Stored dataset items
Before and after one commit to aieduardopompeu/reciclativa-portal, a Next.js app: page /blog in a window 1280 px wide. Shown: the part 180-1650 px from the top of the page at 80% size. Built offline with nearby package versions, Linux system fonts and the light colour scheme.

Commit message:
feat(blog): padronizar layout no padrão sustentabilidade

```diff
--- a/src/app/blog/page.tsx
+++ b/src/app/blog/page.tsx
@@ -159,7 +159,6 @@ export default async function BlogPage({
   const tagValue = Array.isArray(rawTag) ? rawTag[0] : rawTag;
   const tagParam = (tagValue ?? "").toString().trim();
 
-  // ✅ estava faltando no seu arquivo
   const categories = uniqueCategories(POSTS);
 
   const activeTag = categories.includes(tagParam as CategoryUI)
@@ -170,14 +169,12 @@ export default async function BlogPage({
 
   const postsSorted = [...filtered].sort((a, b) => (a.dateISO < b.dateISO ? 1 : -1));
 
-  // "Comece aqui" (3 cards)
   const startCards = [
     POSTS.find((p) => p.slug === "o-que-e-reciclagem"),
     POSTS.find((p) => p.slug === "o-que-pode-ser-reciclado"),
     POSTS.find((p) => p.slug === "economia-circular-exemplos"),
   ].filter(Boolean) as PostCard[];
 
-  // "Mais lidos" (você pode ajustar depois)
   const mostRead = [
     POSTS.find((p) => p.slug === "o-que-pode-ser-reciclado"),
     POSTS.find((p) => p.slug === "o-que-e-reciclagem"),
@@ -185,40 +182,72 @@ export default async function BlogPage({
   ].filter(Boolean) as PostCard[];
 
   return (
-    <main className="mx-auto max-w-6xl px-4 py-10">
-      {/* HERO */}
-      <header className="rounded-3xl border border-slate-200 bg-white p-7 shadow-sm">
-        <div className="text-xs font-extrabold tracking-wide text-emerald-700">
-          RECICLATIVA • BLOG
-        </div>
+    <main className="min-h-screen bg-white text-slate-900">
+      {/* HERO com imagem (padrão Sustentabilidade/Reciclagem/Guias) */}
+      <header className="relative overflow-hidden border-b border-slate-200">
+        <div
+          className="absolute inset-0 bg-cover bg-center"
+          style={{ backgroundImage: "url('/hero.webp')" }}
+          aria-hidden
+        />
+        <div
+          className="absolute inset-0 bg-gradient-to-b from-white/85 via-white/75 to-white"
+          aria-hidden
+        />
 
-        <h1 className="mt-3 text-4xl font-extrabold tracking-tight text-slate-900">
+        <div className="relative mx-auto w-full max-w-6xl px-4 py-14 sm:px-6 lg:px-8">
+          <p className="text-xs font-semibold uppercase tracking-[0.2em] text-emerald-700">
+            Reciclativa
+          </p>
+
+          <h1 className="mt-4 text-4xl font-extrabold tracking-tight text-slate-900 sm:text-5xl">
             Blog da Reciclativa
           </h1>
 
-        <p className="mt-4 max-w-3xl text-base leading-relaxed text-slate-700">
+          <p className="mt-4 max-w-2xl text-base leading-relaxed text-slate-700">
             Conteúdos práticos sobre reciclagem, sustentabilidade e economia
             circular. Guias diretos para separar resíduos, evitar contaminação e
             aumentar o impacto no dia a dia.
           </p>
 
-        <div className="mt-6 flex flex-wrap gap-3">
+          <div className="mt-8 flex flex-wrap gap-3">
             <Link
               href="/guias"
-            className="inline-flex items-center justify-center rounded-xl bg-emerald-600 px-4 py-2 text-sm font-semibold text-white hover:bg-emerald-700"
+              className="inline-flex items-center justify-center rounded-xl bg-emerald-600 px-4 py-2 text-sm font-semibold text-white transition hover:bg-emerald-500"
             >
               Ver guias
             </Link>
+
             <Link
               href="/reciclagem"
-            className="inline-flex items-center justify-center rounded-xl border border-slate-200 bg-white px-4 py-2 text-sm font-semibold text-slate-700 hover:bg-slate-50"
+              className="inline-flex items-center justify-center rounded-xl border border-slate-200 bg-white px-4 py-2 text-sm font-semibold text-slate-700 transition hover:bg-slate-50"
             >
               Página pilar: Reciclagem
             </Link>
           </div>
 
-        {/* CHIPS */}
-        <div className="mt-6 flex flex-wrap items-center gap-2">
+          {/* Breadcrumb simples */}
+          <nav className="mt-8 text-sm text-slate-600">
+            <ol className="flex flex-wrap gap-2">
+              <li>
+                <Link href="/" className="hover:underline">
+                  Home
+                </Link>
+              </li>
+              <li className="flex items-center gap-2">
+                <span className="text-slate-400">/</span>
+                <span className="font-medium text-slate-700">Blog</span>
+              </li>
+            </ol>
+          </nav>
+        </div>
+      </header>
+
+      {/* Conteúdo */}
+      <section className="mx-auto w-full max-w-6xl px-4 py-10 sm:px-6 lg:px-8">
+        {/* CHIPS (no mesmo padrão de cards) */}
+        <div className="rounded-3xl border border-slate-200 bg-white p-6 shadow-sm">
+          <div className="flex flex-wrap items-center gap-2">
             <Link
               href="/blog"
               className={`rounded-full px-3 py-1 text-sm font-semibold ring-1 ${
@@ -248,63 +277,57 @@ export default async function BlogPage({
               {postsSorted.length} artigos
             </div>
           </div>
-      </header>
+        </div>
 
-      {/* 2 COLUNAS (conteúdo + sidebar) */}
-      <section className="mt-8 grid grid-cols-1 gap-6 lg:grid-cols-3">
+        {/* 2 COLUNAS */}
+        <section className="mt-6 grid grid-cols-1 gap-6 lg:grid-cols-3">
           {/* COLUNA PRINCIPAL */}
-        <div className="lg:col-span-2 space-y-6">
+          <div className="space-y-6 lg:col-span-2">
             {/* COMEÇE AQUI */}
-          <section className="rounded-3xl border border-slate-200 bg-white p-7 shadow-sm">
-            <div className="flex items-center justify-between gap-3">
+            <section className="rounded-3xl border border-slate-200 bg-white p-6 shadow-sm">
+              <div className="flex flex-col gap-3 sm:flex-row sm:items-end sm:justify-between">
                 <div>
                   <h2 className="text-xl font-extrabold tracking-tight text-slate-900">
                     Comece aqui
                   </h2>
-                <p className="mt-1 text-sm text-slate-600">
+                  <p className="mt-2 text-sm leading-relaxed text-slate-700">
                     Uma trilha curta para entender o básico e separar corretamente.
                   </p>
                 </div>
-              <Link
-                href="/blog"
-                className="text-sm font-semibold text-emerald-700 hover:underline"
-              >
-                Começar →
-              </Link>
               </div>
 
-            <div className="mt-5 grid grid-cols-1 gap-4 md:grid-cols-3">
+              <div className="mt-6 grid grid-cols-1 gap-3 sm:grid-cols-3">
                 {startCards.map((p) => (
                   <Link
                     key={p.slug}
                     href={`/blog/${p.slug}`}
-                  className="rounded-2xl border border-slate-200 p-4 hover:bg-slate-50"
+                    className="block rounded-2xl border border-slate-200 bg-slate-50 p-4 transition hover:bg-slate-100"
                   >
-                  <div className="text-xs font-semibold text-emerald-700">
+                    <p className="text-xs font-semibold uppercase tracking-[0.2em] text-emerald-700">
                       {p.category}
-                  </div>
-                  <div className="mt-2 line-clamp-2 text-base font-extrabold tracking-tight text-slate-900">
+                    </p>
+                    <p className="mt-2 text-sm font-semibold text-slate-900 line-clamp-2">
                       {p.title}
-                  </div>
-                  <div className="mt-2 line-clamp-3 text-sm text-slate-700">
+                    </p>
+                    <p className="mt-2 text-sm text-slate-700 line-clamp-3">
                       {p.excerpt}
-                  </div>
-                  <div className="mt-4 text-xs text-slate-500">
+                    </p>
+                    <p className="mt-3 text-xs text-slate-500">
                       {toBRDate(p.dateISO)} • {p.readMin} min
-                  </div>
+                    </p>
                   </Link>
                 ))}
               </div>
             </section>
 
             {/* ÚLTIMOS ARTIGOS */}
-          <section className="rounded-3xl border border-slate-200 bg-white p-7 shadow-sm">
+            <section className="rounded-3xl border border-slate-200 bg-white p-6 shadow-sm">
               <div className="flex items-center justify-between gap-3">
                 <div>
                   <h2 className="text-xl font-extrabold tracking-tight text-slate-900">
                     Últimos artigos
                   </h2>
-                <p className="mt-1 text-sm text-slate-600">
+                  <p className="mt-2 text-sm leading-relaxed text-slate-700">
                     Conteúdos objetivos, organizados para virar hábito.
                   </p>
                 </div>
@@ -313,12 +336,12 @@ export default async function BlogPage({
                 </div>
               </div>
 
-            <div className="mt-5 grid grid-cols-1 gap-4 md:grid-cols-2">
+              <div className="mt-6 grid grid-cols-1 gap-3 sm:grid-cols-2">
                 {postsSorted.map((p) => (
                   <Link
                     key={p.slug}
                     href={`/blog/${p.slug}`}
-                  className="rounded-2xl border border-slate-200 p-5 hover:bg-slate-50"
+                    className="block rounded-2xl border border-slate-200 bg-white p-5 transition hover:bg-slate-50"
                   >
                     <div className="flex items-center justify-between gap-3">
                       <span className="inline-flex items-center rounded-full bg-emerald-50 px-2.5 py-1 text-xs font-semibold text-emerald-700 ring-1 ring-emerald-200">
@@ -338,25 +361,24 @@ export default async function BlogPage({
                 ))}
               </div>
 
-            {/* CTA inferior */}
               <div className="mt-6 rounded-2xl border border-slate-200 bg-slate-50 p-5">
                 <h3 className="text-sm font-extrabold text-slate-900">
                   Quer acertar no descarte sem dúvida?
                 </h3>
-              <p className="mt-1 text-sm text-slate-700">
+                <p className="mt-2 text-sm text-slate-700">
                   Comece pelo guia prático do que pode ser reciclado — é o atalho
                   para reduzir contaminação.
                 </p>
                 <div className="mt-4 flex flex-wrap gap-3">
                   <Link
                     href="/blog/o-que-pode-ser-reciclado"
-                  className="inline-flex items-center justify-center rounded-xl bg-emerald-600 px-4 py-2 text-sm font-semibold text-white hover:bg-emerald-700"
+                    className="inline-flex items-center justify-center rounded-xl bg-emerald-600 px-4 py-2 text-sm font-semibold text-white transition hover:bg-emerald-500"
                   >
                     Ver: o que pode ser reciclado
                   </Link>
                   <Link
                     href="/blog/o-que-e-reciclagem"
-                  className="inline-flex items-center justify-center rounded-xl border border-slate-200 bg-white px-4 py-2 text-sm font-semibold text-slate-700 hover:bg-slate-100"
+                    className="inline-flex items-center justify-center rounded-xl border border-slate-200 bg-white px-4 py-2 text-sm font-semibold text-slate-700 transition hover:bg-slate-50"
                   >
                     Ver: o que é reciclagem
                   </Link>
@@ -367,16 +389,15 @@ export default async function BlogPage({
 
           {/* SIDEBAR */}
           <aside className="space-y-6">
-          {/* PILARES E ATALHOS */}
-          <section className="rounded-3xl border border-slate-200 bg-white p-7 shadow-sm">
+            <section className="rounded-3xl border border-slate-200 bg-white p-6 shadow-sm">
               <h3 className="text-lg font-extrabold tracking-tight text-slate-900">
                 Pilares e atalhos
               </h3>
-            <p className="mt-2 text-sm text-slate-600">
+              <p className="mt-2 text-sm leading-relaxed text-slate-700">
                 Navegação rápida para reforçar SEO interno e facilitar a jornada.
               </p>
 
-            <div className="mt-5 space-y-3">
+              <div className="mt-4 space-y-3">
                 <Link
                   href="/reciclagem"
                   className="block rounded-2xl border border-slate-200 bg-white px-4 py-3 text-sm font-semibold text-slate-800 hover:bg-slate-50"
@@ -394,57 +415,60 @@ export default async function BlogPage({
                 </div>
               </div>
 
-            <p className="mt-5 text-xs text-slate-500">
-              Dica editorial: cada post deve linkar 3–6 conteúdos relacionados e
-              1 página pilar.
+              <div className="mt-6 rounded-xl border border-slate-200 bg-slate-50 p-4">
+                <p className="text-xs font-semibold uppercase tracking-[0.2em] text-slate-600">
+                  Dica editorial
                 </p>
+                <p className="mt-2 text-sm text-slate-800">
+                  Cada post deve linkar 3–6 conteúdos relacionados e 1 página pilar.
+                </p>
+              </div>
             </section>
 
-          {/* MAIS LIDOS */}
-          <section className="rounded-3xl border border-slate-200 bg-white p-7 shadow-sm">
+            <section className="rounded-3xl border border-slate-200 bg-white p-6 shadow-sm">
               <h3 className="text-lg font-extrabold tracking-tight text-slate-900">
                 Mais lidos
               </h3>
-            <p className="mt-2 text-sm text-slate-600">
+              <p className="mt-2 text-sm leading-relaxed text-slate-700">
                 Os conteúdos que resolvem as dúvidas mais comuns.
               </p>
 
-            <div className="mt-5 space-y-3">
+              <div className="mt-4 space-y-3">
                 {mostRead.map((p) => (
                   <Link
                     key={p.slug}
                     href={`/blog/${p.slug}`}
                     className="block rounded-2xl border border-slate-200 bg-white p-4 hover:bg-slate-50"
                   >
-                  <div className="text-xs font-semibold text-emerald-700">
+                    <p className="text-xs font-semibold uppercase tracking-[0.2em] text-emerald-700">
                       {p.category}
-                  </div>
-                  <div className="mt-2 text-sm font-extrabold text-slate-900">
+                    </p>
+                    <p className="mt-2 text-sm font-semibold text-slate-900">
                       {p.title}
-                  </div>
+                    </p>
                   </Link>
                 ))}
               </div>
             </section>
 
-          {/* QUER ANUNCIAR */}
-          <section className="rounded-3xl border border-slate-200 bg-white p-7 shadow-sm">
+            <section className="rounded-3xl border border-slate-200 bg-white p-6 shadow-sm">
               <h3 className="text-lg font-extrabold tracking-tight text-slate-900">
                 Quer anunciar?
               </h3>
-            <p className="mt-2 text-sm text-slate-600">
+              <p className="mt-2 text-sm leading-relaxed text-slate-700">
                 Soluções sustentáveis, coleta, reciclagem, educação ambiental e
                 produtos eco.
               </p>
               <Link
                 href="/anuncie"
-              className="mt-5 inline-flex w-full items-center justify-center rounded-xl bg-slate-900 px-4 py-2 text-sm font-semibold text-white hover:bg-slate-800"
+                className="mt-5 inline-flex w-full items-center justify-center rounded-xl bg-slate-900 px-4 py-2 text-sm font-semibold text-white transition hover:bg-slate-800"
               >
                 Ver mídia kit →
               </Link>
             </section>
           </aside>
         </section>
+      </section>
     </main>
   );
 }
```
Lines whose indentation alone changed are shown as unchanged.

- [Requirement]:
Only the lines above that hold "clamp" are wanted. Show every one of them.

- [Answer to the exercise]:
-                  <div className="mt-2 line-clamp-2 text-base font-extrabold tracking-tight text-slate-900">
+                    <p className="mt-2 text-sm font-semibold text-slate-900 line-clamp-2">
-                  <div className="mt-2 line-clamp-3 text-sm text-slate-700">
+                    <p className="mt-2 text-sm text-slate-700 line-clamp-3">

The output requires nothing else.